Because we tend to perspire more in warm weather, athlete’s foot is a common problem.  Again, in diabetics and others with nerve/circulation deficits, athlete’s foot must be diligently treated.  Athlete’s foot that is allowed to spread can cause abrasions and infection.  Read about why athlete’s foot is dangerous in diabetics and what to do about it here.

Don’t forget to liberally apply sunscreen to your feet when wearing sandals.  Skin cancer in the feet often goes undetected.  For a primer on skin cancer and the feet, as well as pictures of what different skin cancers look like, read here.

 We often develop dry, cracked heels in the summer because of the amount of activity we do and because of the effects of the sun and hot weather on the skin.  Here are 8 tips for dealing with dry, cracked heels.

As well, with our toes exposed, women enjoy the pampering of pedicures.  Be educated about getting a safe maniciure/pedicure, here.

Wear well-fitted sandals that support your feet.
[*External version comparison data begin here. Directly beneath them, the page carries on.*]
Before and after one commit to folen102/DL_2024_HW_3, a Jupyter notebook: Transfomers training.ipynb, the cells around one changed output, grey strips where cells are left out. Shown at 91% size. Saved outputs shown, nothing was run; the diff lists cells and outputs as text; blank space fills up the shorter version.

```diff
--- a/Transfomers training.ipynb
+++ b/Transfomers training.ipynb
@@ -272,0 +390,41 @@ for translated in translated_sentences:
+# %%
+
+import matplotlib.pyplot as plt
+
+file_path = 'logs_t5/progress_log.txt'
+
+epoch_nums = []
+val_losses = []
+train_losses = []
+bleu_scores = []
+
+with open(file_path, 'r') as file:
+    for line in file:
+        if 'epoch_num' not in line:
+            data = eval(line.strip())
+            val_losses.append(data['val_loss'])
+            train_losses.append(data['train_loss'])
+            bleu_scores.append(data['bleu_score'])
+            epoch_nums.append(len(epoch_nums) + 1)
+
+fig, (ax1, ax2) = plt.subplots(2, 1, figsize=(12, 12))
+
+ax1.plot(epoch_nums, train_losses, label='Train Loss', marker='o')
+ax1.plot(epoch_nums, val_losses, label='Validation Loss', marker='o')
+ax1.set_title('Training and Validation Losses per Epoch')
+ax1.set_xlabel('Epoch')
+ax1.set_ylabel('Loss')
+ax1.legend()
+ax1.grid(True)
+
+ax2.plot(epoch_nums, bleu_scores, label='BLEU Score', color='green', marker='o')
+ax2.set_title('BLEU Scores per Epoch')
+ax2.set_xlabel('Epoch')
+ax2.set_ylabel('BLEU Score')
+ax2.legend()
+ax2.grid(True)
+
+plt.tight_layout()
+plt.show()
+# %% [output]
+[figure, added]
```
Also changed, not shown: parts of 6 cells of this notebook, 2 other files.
Check your feet daily, once in the morning and once in the evening.  If this is difficult to do, have someone check your feet for you or use a mirror held against the bottom of your foot to get a good view.
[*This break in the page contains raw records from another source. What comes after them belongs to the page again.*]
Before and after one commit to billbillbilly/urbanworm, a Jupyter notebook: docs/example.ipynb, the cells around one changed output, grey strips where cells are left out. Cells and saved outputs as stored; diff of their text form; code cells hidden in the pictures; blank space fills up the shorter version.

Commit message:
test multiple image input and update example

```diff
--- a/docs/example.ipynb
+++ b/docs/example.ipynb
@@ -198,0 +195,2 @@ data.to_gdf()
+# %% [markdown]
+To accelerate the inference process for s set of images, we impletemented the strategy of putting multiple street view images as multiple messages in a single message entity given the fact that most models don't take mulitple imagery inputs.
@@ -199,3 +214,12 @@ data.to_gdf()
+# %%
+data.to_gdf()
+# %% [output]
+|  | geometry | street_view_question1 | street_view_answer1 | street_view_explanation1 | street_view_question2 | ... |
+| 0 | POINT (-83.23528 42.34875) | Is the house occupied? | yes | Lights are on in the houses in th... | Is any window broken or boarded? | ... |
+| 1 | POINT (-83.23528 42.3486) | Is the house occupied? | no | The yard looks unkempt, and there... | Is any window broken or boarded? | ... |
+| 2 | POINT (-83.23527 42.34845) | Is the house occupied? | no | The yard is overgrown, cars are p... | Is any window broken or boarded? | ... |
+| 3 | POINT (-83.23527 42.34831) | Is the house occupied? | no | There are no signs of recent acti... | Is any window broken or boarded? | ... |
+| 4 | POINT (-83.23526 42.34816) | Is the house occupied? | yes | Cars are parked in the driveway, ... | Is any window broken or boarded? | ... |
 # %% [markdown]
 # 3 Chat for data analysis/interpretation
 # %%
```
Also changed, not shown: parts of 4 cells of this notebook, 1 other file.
It’s easy to take care of our feet while we enjoy the beautiful weather.  Have a wonderful summer!

Copyright Terry McDermott. May not be reproduced in whole or in part without permission of author
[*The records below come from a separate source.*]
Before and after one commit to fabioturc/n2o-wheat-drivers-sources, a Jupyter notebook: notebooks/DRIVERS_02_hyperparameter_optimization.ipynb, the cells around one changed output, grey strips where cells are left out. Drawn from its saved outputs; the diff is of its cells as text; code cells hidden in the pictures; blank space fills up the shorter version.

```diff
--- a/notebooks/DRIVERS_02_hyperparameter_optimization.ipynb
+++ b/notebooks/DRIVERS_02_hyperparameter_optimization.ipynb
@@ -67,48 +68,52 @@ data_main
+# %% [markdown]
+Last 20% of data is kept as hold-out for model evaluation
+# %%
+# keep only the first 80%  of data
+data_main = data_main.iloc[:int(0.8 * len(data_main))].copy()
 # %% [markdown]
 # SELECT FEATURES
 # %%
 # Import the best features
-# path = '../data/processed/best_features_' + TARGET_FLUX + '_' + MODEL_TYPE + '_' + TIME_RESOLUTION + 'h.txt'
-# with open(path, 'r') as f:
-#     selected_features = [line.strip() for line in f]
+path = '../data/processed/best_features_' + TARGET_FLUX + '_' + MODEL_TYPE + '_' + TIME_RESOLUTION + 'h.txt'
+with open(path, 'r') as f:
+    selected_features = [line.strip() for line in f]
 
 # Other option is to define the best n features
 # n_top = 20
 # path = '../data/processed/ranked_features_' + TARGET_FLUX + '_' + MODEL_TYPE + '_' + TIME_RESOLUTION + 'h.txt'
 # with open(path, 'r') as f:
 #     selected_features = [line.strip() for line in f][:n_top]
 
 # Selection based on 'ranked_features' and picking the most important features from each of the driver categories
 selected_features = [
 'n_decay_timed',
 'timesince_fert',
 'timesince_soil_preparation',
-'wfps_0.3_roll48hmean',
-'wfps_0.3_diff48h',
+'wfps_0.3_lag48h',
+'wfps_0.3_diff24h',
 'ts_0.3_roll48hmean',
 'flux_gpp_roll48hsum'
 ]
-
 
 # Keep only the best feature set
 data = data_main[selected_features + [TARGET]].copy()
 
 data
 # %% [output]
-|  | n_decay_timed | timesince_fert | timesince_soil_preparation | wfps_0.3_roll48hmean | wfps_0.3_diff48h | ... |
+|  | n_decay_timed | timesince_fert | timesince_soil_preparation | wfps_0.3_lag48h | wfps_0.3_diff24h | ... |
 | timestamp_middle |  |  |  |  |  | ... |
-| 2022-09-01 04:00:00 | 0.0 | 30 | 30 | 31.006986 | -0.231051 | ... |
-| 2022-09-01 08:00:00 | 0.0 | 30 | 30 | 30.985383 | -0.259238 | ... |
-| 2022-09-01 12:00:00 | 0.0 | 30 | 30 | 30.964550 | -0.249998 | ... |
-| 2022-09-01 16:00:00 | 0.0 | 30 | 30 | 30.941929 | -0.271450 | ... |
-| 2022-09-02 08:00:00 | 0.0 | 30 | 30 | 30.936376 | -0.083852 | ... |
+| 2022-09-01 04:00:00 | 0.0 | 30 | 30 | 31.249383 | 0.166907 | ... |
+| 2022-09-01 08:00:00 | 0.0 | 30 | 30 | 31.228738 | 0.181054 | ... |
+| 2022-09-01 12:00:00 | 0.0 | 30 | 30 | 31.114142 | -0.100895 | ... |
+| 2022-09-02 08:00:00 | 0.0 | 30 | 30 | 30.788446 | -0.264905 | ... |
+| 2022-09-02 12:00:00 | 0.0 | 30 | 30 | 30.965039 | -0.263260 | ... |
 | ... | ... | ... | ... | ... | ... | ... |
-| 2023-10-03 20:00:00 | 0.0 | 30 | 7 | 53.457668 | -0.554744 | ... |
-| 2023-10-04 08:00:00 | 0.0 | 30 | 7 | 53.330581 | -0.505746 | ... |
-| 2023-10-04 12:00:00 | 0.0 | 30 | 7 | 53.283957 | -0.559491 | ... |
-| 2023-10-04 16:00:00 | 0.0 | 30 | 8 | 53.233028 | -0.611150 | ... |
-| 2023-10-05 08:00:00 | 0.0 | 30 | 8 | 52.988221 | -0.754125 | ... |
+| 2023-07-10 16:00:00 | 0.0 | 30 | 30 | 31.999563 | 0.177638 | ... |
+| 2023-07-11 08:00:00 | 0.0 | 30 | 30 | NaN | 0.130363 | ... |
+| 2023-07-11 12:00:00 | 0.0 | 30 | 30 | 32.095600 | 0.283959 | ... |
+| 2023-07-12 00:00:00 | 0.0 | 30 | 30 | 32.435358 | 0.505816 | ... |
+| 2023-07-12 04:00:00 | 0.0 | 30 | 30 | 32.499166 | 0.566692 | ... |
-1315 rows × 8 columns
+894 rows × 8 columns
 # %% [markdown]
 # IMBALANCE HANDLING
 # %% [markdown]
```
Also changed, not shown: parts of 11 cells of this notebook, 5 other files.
Why Assessment is Important in Foot Care

When a potential client phones or emails McDermott Footcare to ask about available services, I briefly explain that since I offer a nursing procedure, my first visit includes a very short assessment to find out what medications the person is taking and any medical conditions that affect the feet and toenails (and there are many).  Most people are fine with this.  On rare occasions, a person doesn’t want  the assessment  and decides not to have me come in.  That’s OK.  However, here’s why the strictly confidential assessment is so important:

  • As a Registered Nurse, it’s necessary to know what’s going on medically so I can give the best care possible.  Anyone who’s diabetic, has a heart, lung, blood pressure or circulation condition, is arthritic, has low immunity,  has difficulty walking, bending or seeing is going to be concerned about more foot care issues than overgrown  toenails.
  • Some commonly prescribed medications for the above conditions will cause changes to the health of the feet and toenails.  For example, long-term antibiotic use increases fungal infections to the toenails and skin of the feet.  Different types of steroids used in conditions of the lungs, the joints and cancer treatments make nails brittle and increase fungal infections of the feet and nails.
  • Past surgeries to the lower limbs and hips may cause poor circulation to the feet.  Fungal, thickened, discoloured toenails, lack of feeling in the feet (known as neuropathy) and poor skin condition are the result.  These surgeries may cause a change in the way we walk and the way we carry our weight.   In turn, corns and calluses may develop, making walking painful.

It seems to me that most of us don’t see the connection between what goes on in our feet and the rest of our body, but everything is connected very intricately.  That’s why conscientious, properly trained, certified foot care nurses get to know the whole person – not just their feet.

In my experience, not everyone wants a nursing assessment and decide that their needs are better addressed elsewhere.  On the other hand,  those who take the few minutes needed to answer the confidential assessment questions receive personalized, holistic, quality nursing foot care.

Copyright Terry McDermott. May not be reproduced in whole or in part without permission of author